_TASK PROMPT_
Read through the records. Copy each line that has the word "finetune".

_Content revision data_
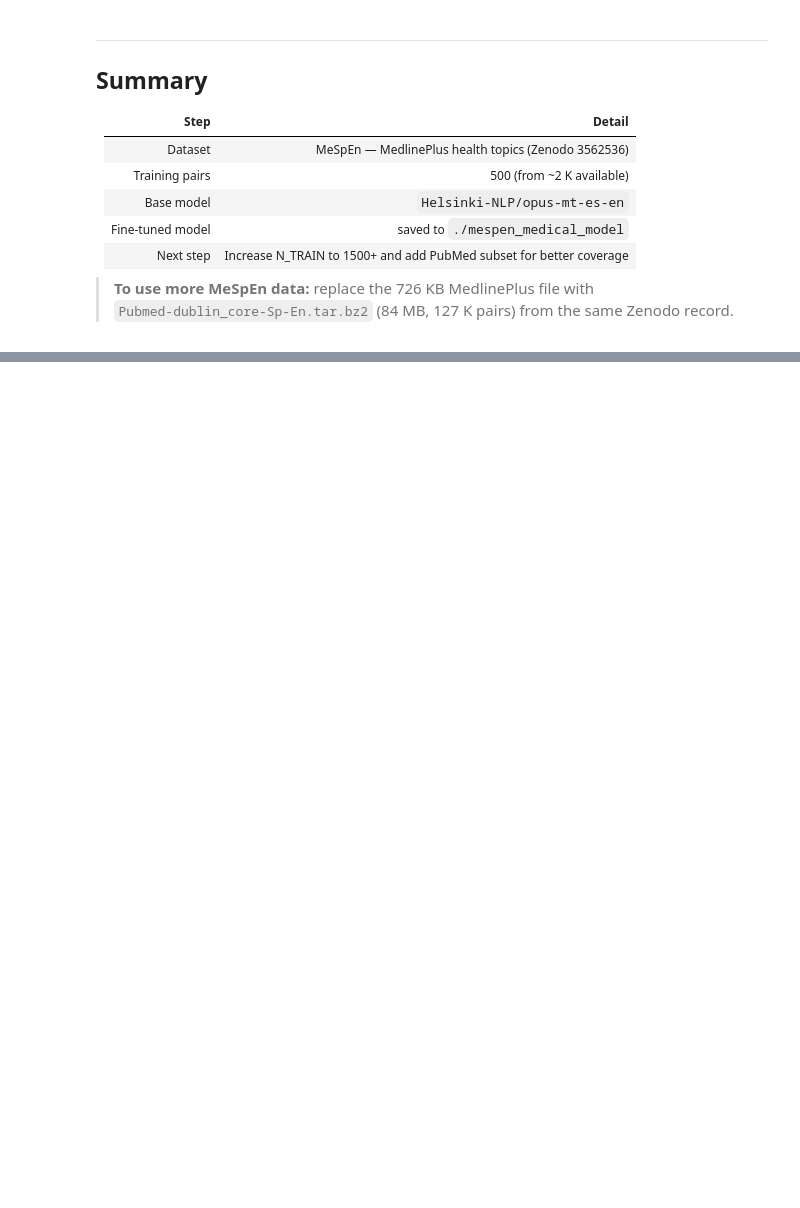
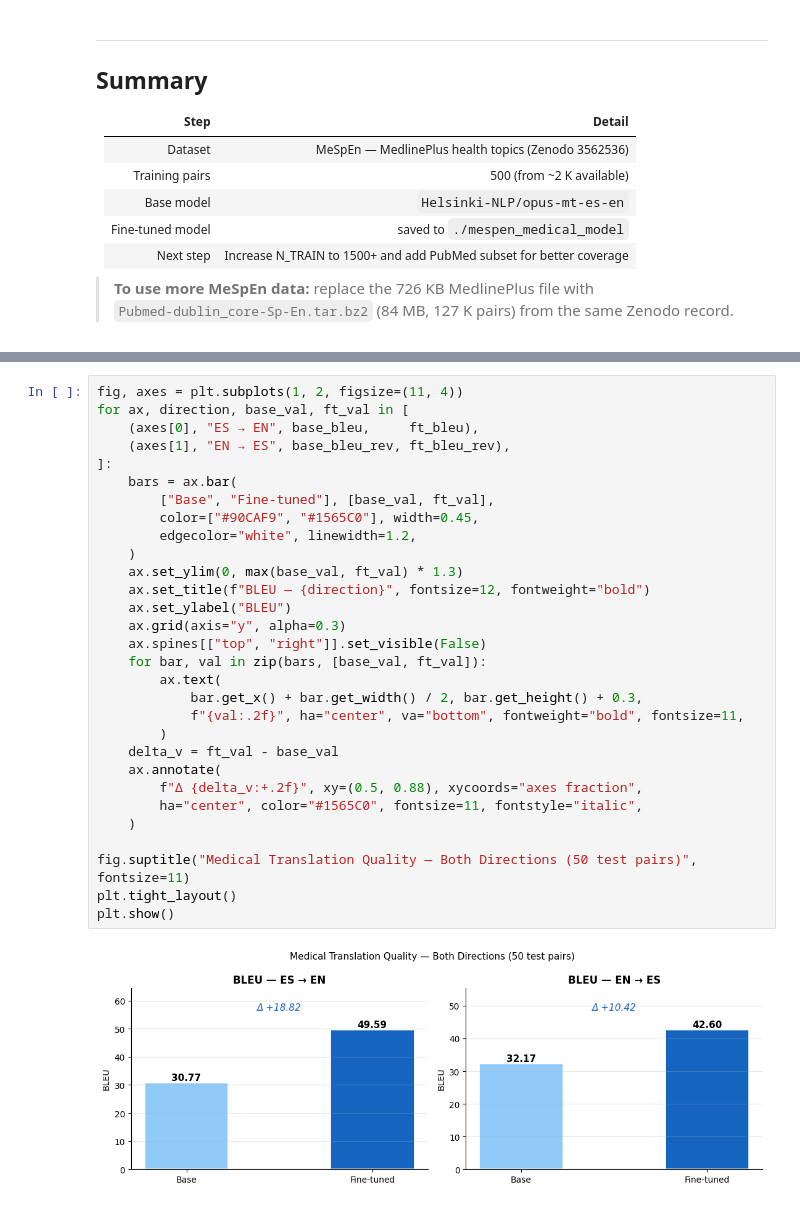
Before and after one commit to Gusgus127/Personalized-Translation-Engines, a Jupyter notebook: mespen-medical-finetune.ipynb, the cells around one changed output, grey strips where cells are left out. Cells and saved outputs as stored; diff of their text form; blank space fills up the shorter version.

Commit message:
bigger PubMed + both directions

```diff
--- a/mespen-medical-finetune.ipynb
+++ b/mespen-medical-finetune.ipynb
@@ -582,0 +870,32 @@ FT  : Fasting blood glucose levels were above normal.
+# %%
+fig, axes = plt.subplots(1, 2, figsize=(11, 4))
+for ax, direction, base_val, ft_val in [
+    (axes[0], "ES → EN", base_bleu,     ft_bleu),
+    (axes[1], "EN → ES", base_bleu_rev, ft_bleu_rev),
+]:
+    bars = ax.bar(
+        ["Base", "Fine-tuned"], [base_val, ft_val],
+        color=["#90CAF9", "#1565C0"], width=0.45,
+        edgecolor="white", linewidth=1.2,
+    )
+    ax.set_ylim(0, max(base_val, ft_val) * 1.3)
+    ax.set_title(f"BLEU — {direction}", fontsize=12, fontweight="bold")
+    ax.set_ylabel("BLEU")
+    ax.grid(axis="y", alpha=0.3)
+    ax.spines[["top", "right"]].set_visible(False)
+    for bar, val in zip(bars, [base_val, ft_val]):
+        ax.text(
+            bar.get_x() + bar.get_width() / 2, bar.get_height() + 0.3,
+            f"{val:.2f}", ha="center", va="bottom", fontweight="bold", fontsize=11,
+        )
+    delta_v = ft_val - base_val
+    ax.annotate(
+        f"Δ {delta_v:+.2f}", xy=(0.5, 0.88), xycoords="axes fraction",
+        ha="center", color="#1565C0", fontsize=11, fontstyle="italic",
+    )
+
+fig.suptitle("Medical Translation Quality — Both Directions (50 test pairs)", fontsize=11)
+plt.tight_layout()
+plt.show()
+# %% [output]
+[figure, added]
```
Also changed, not shown: parts of 31 cells of this notebook, 18 other files.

_ANSWER BELOW_
Before and after one commit to Gusgus127/Personalized-Translation-Engines, a Jupyter notebook: mespen-medical-finetune.ipynb, the cells around one changed output, grey strips where cells are left out. Cells and saved outputs as stored; diff of their text form; blank space fills up the shorter version.
--- a/mespen-medical-finetune.ipynb
+++ b/mespen-medical-finetune.ipynb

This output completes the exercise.